Update - the amendment was approved, such that the government's taxing powers are restricted in the event of a "no-deal Brexit"
Ahead of tomorrow’s parliamentary debate on the Finance Bill, one minor technical clause has the potential to create real problems for the government.
Clause 89 is headed ‘minor amendments in consequence of EU withdrawal’, which could also be called a ‘keeping the lights on’ clause. It allows the Treasury to make regulations to ensure that the tax system continues to operate as it does now if there is a no-deal Brexit. The sort of thing it is intended to deal with is changes in definitions, for example to allow reference to ‘the EU’ to be replaced with references to ‘the EU and the UK’: in other words minor drafting amendments.
The first point to note is that although the word minor appears in the heading it does not actually appear in the draft legislation itself. The clause allows the Treasury to make ‘such provisions as they consider appropriate for the purpose of maintaining the effect of any tax legislation (other than VAT, Customs or Excise duties)’. This means that any changes could be made, provided they preserve the effect of existing legislation. That is an astonishingly wide power, not least because it assumes that it is clear what the effect of the existing legislation actually is. Readers of this bulletin will know that courts have regularly tied themselves up in knots when faced with that problem.
What has brought this clause out of the shade normally reserved for the back pages of the Finance Bill is the tabling of an amendment by a senior cross-party group of MPs. The effect of the amendment would be to prevent clause 89 from having effect unless Parliament had approved a negotiated withdrawal agreement; the Government had requested an extension to the article 50 withdrawal period; or Parliament had approved leaving the UK without an exit agreement. In other circumstances, i.e. a no-deal Brexit not approved by Parliament, clause 89 would not come into effect.
It is difficult to judge how much difficulty would actually be created if the amendment were to be accepted by Parliament (at the time of writing it is not certain that it will actually be put to a vote). If problems did emerge following a no-deal Brexit, the Government would still be able to amend tax legislation in the normal way by introducing new clauses into a future Finance Bill or even introducing an emergency bill, but of course that would be a much more cumbersome process than giving the treasury power to make regulations. There would be a much higher level of Parliamentary scrutiny and the potential for endless arguments.

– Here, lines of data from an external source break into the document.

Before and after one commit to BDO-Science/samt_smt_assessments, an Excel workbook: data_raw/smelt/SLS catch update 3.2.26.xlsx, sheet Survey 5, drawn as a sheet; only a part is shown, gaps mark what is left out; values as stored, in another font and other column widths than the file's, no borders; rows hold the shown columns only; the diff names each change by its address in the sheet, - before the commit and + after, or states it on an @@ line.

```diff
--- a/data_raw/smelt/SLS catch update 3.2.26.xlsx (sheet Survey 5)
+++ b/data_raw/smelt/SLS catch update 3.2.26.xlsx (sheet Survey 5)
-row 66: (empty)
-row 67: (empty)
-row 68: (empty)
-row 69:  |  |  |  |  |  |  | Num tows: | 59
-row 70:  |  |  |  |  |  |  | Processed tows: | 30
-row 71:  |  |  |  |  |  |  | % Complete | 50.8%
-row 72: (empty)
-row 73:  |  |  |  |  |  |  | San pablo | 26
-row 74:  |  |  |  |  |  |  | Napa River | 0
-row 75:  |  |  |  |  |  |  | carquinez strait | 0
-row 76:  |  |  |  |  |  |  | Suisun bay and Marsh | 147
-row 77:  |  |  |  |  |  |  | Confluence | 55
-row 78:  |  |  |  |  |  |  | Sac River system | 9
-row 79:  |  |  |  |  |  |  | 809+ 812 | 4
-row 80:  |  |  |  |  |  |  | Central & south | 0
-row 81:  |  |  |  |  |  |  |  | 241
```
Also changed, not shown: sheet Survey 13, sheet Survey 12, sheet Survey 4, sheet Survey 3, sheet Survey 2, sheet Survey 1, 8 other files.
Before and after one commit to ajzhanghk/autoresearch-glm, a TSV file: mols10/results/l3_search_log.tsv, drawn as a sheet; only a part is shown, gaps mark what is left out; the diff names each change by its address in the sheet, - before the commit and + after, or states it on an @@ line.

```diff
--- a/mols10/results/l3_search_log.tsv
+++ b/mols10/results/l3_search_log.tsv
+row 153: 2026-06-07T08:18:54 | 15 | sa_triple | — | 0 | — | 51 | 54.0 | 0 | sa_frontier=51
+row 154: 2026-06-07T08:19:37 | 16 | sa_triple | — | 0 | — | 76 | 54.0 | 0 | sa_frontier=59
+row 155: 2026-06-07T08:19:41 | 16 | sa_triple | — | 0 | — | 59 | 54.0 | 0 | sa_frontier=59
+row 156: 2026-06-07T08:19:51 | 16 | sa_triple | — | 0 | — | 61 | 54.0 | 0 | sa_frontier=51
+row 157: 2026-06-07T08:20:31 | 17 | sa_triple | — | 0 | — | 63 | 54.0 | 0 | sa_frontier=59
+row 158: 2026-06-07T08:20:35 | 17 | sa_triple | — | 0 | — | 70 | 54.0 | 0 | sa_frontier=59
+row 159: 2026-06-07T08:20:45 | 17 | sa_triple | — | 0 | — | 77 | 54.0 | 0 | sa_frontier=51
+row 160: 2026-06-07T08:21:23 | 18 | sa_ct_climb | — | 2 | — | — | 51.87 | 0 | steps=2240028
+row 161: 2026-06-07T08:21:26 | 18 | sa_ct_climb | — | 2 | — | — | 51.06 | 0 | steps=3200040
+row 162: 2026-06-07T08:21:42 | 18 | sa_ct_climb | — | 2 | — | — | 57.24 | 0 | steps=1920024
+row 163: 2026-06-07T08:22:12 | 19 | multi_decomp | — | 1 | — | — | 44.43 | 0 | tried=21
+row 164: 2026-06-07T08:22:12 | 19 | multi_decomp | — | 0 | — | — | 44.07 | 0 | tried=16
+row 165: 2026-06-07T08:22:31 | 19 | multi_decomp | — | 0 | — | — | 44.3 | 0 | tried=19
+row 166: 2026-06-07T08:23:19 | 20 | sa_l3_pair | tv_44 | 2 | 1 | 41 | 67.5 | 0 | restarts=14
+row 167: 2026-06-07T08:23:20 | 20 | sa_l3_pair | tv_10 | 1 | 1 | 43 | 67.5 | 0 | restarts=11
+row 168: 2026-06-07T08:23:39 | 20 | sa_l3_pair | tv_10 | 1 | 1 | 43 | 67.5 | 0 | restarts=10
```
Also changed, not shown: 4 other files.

So, even if the clause were passed and there was a no-deal Brexit, the system could still function.
But there is no doubt that if the clause were passed it would represent a huge challenge to the authority of the Government and would increase yet further pressure to find a negotiated way out of the current deadlock.